- April 2021: Co-organizer of the round table and seminar Epidemics and Nation-Building in East Central Europe
- April 2021: “Empire and its Discontents: Epistemic Communities and the Emergence of Eugenics in the Late Habsburg Empire,” paper presented at the 15th Annual Graduate Conference in European History, University of Vienna, Vienna (Austria)
- February 2021: “Circulation of Eugenic Knowledge in the Late Habsburg Empire: A Context of Andrija Štampar’s Early Texts,” paper presented at the conference Production and Circulation of Knowledge in the (Semi-)Periphery in the Early Modern and Modern Period, Croatian Institute of History, Zagreb (Croatia)
- December 2020: “Inheriting Empire: The Persistence of Imperial Networks and the Resistance against Nazi Racism in Post-Habsburg Spaces,” paper presented at the Working Group for Central and Eastern European History, convened by Orel Beilinson, Yale University (USA)
- 2019: a principal student organizer of the 13th Annual Graduate Conference in European History, Budapest (members of the GRACEH consortium: CEU, EUI Florence, Oxford University, University of Vienna)

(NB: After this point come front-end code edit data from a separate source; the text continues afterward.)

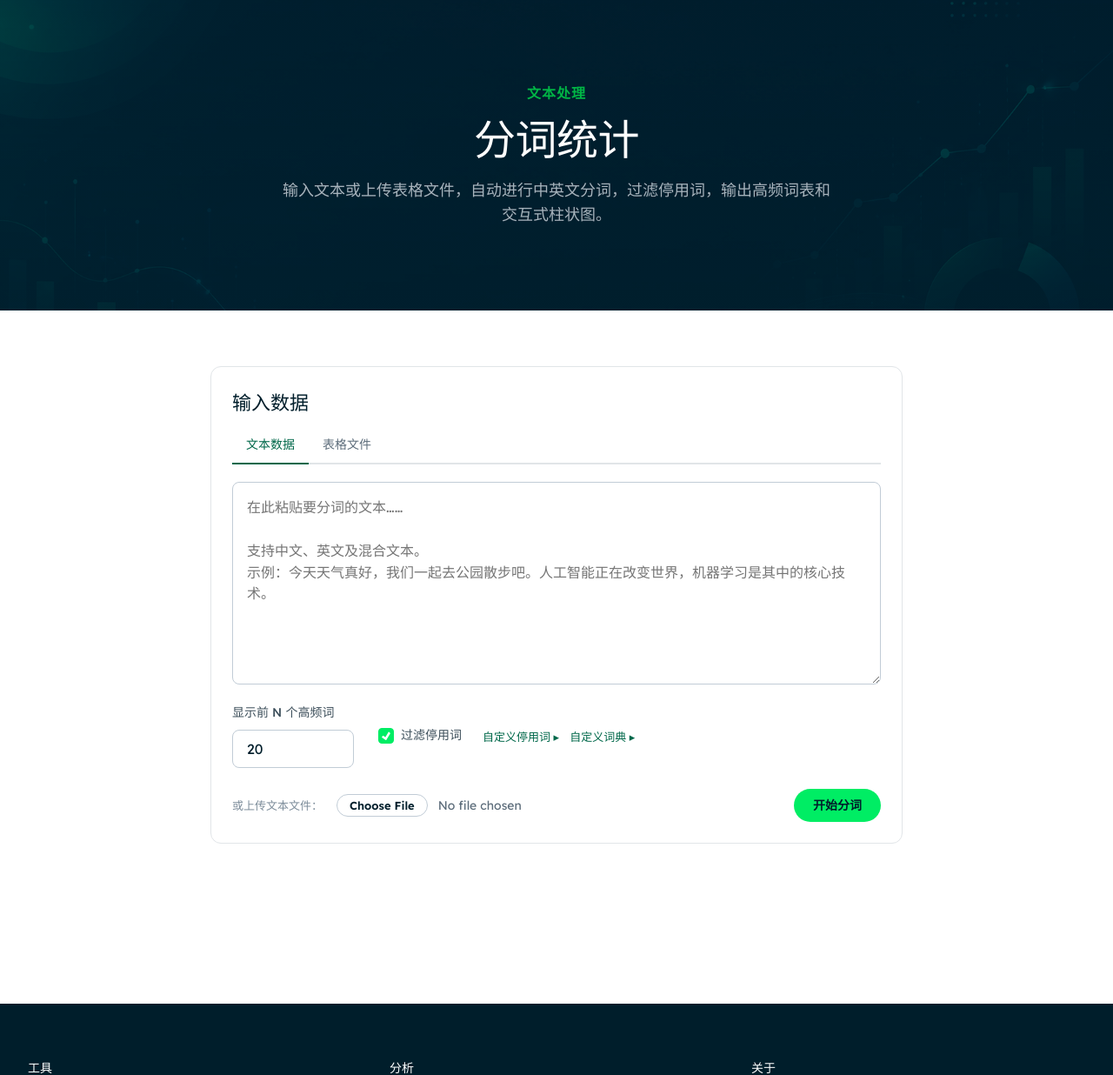
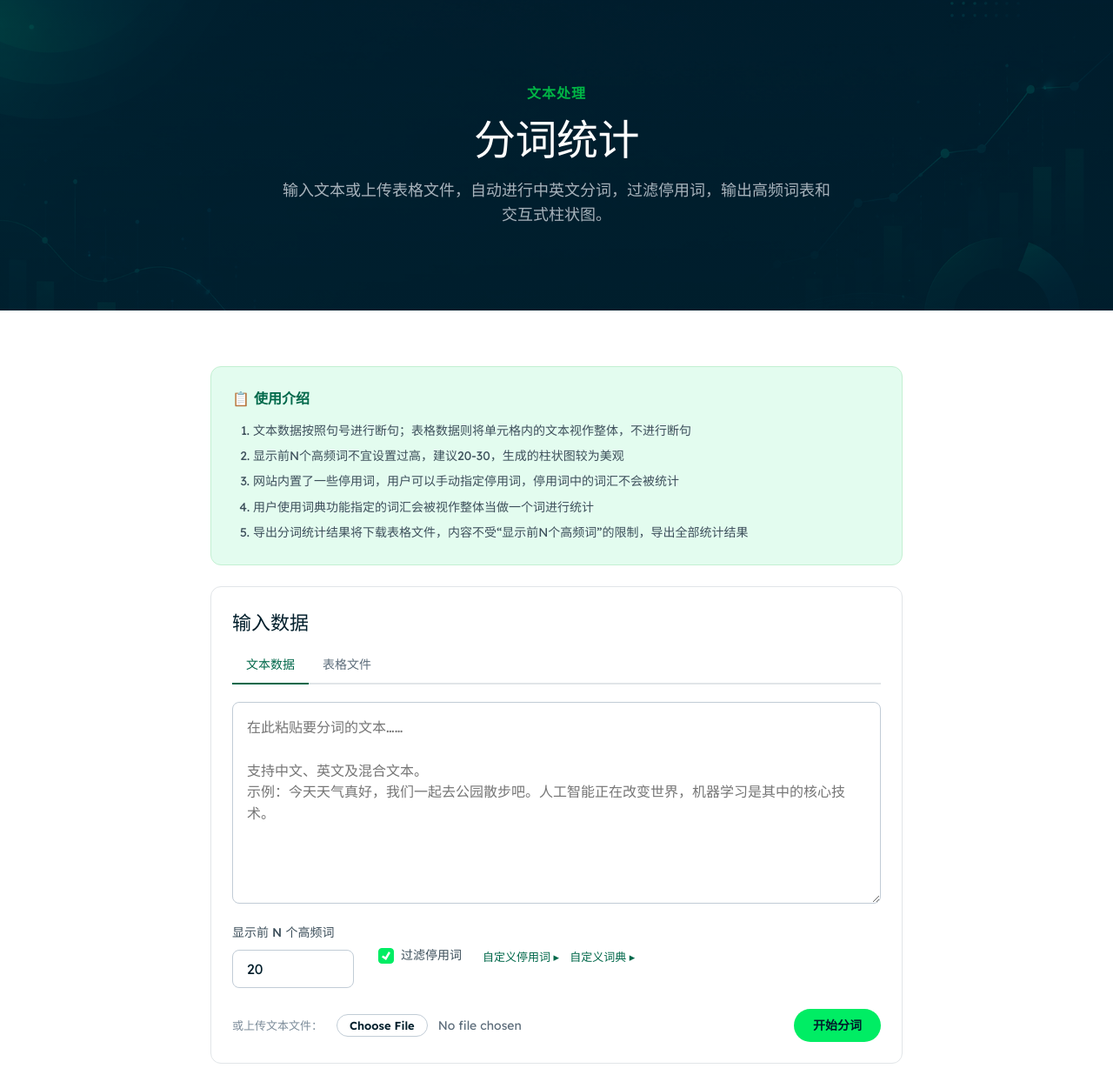
Before and after one commit to MSTAT-Lseng/DataAnalyticsToolkit, a Flask app: page /segmentation in a window 1280 px wide. Shown: the part 65-1301 px from the top of the page at 87% size. Run offline with Flask 3, Linux system fonts and the light colour scheme; some libraries are stand-ins or nearby versions.

Commit message:
Add guidance text.

```diff
--- a/templates/segmentation.html
+++ b/templates/segmentation.html
@@ -12,6 +12,26 @@
 
 <section class="section">
     <div class="container container-narrow">
+
+        <!-- ============================================================
+             Workflow Guide
+             ============================================================ -->
+        <div class="card" style="background: var(--color-surface-feature); border-color: var(--color-brand-green-soft);">
+            <div class="card-body" style="padding-bottom: var(--sp-lg);">
+                <h4 style="font-size:16px; font-weight:600; color: var(--color-brand-green-dark); margin-bottom: var(--sp-sm);">
+                    📋 使用介绍
+                </h4>
+                <ol class="workflow-steps">
+                    <li>
+                        文本数据按照句号进行断句；表格数据则将单元格内的文本视作整体，不进行断句
+                    </li>
+                    <li>显示前N个高频词不宜设置过高，建议20-30，生成的柱状图较为美观</li>
+                    <li>网站内置了一些停用词，用户可以手动指定停用词，停用词中的词汇不会被统计</li>
+                    <li>用户使用词典功能指定的词汇会被视作整体当做一个词进行统计</li>
+                    <li>导出分词统计结果将下载表格文件，内容不受“显示前N个高频词”的限制，导出全部统计结果</li>
+                </ol>
+            </div>
+        </div>
 
         <!-- ============================================================
              Input Card
```
Also changed, not shown: templates/sentiment.html (+17 -0 lines).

- ‘Rovnocennost evropských plemen a vědecké sítě ve střední Evropě: Transnacionální perspektiva’, in Za rovnocennost evropských plemen: Československá antropologie tváří v tvář rasismu a nacismu, ed. Milan Ducháček and Michal Šimůnek (Prague: Academia, forthcoming)
- ‘Eugenický význam sokolských cvičení, 1910–1930’, in Od práce k zábavě: Volný čas v české kultuře 19. století, ed. Zdeněk Hojda et al. (Praha: Academia, 2021), 188–99.
- ‘Beyond “Slavic Eugenics”: Entangled Histories of Eugenics in Prague and Ljubljana, 1910–1935,’ in Slovansko jezikovno in literarno povezovanje ter zgodovinski kontekst, ed. Ina Poteko (Ljubljana: Študentska organizacija Filozofske fakultete Univerze v Ljubljani, 2020), 164–71.